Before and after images
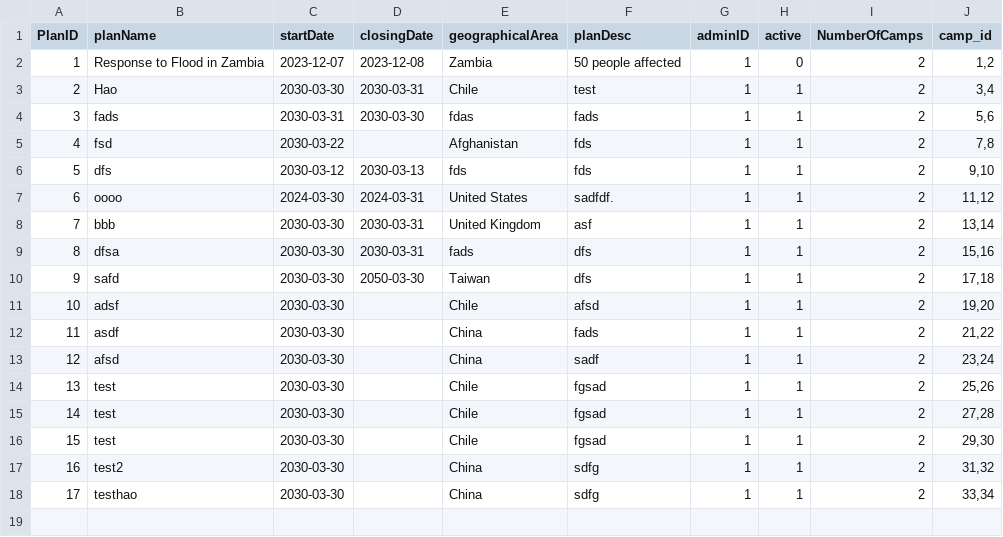
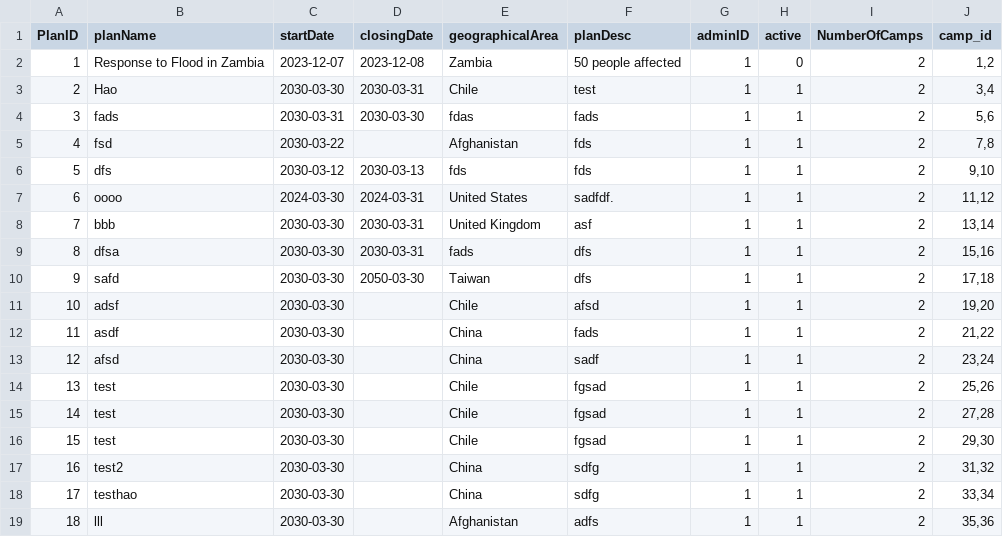
Before and after one commit to Alimauroraa/intro_programming_cw, a CSV file: project into prog/plan.csv, drawn as a sheet.

```diff
--- a/project into prog/plan.csv
+++ b/project into prog/plan.csv
@@ -20 +20,2 @@ PlanID,planName,startDate,closingDate,geographicalArea,planDesc,adminID,active,N
 17,testhao,2030-03-30,,China,sdfg,1,1,2,"33,34"
+18,lll,2030-03-30,,Afghanistan,adfs,1,1,2,"35,36"
```
Also changed, not shown: project into prog/camps.csv, 2 other files.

- Task description -
Look through the data above for the word "prog". Report each line where it occurs.

- Result of the exercise -
Before and after one commit to Alimauroraa/intro_programming_cw, a CSV file: project into prog/plan.csv, drawn as a sheet.
--- a/project into prog/plan.csv
+++ b/project into prog/plan.csv
Also changed, not shown: project into prog/camps.csv, 2 other files.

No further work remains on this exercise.